*** Opening of Records for processing ***

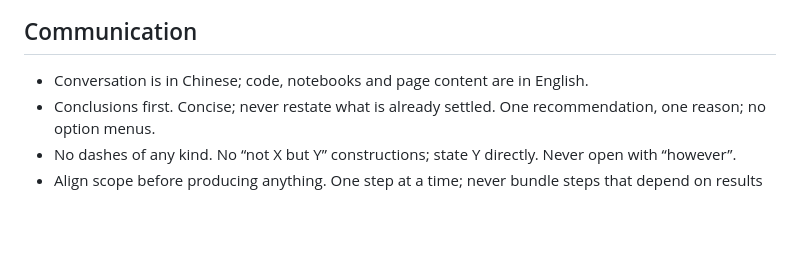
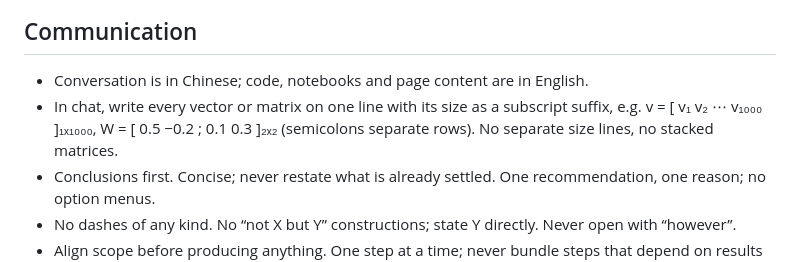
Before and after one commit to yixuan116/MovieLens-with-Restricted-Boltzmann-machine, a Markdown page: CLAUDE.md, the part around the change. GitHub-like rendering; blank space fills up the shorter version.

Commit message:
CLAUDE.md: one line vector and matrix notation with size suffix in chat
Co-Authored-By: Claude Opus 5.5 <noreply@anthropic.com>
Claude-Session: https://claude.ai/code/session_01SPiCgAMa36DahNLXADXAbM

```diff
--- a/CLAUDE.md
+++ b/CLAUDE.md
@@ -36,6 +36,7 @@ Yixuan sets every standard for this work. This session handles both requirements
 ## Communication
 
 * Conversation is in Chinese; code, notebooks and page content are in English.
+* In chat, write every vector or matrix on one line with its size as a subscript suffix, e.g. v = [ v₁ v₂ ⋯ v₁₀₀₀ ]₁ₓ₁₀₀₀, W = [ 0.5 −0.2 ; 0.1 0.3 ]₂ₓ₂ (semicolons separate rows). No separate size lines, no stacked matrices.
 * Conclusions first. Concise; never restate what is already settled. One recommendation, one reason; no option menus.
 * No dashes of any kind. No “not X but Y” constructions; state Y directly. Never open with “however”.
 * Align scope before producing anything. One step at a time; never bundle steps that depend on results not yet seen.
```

*** Close of Records for processing ***
*** Opening of Records for processing ***

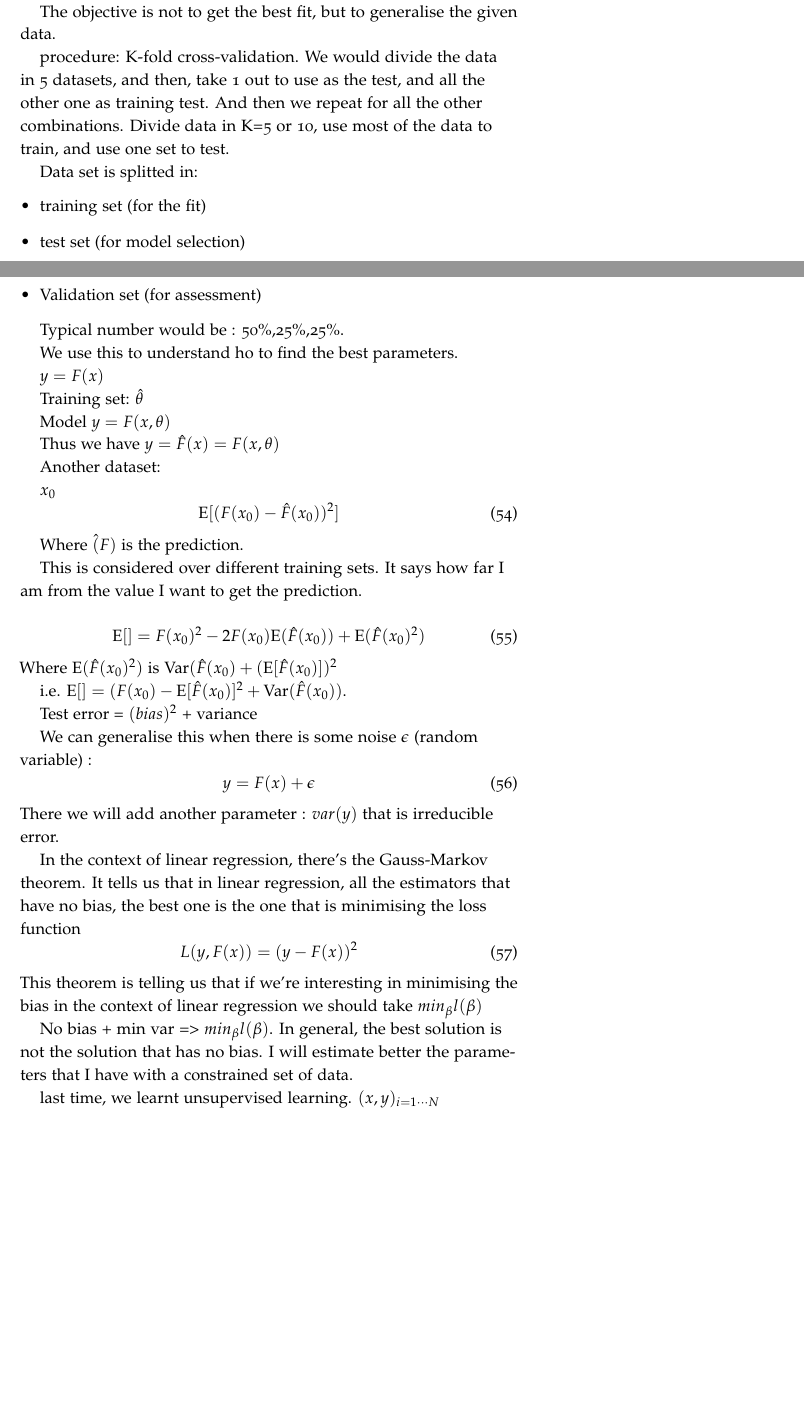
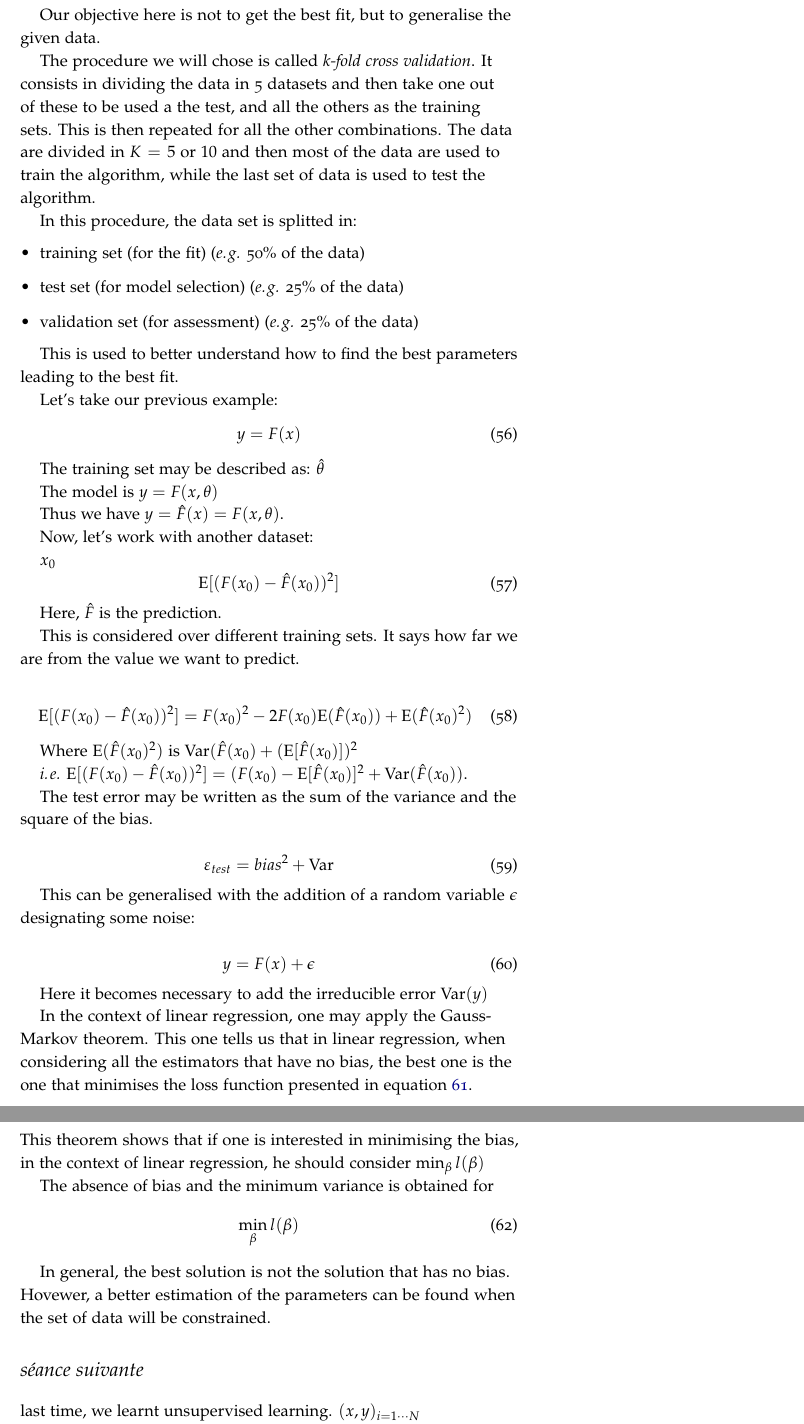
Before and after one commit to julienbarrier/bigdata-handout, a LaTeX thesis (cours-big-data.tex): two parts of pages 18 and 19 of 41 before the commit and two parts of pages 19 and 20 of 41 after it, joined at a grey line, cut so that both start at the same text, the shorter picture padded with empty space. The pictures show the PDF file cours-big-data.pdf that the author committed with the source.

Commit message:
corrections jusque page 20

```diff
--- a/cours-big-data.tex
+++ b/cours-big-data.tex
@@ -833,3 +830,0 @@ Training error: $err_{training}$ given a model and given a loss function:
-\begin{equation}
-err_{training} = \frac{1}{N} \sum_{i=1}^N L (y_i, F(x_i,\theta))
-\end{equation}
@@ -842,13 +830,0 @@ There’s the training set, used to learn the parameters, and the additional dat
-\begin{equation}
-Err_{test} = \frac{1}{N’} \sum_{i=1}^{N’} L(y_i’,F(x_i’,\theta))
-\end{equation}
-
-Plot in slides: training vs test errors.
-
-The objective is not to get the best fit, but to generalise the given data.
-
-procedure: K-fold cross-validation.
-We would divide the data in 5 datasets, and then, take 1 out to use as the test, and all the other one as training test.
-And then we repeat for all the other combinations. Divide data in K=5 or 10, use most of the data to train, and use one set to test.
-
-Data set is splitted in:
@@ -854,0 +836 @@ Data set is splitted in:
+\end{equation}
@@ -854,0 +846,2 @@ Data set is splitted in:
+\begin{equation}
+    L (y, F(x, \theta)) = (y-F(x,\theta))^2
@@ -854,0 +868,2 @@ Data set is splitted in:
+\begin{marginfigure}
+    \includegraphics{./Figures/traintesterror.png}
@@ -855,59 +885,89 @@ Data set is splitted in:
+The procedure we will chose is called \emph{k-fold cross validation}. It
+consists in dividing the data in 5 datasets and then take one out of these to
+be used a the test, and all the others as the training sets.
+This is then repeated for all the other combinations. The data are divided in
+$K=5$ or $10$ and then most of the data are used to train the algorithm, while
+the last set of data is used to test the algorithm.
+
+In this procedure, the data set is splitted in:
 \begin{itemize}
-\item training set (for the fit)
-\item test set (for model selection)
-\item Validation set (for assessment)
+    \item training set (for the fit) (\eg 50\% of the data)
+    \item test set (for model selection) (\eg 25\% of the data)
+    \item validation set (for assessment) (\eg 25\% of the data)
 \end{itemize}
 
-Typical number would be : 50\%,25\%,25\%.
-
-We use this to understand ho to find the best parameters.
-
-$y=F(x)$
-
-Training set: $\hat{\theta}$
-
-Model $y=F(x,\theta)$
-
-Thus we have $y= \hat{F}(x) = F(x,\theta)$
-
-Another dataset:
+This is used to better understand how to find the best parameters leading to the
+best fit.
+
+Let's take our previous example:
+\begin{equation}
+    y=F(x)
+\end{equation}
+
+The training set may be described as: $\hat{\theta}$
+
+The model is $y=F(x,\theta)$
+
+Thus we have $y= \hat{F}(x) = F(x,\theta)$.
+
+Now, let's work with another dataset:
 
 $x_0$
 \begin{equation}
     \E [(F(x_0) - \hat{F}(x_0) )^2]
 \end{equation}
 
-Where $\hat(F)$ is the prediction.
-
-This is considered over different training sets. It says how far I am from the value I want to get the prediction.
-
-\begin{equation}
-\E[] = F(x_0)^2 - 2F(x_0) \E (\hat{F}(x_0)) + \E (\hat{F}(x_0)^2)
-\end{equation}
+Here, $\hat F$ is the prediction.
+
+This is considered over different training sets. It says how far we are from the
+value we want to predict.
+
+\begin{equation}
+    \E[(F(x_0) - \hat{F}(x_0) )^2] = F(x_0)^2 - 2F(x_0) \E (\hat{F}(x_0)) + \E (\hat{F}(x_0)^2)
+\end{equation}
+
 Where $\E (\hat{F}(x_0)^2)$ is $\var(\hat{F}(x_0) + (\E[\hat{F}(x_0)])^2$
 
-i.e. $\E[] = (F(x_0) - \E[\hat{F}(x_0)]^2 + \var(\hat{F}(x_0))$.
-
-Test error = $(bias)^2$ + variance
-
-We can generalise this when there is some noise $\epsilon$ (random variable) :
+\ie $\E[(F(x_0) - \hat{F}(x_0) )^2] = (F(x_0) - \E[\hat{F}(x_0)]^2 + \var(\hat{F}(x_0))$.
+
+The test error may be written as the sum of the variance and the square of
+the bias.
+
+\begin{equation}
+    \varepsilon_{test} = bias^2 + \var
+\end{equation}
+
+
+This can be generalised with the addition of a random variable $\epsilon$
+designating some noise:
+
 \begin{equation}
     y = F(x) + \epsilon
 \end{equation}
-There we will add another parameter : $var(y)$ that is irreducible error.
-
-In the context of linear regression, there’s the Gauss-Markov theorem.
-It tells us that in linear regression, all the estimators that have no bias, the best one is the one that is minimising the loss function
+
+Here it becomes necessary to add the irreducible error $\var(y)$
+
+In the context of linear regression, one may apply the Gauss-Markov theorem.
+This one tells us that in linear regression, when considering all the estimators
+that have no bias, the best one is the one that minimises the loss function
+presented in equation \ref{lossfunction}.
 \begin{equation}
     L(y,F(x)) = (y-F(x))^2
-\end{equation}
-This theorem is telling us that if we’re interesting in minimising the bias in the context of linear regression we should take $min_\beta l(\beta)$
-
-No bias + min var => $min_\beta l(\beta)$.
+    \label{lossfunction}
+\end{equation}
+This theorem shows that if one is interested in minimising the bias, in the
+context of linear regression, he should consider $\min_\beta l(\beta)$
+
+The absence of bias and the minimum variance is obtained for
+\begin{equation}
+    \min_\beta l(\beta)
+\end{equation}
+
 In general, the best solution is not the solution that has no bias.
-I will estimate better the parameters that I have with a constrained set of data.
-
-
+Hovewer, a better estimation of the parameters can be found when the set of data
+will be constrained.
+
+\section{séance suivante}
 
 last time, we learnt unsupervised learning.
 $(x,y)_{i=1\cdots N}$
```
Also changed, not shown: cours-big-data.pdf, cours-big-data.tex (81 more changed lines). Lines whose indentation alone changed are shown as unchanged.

*** Close of Records for processing ***

# Task details
Lines in the data that hold "bias" are to be counted, and the number alone reported.

# Answer to the problem
10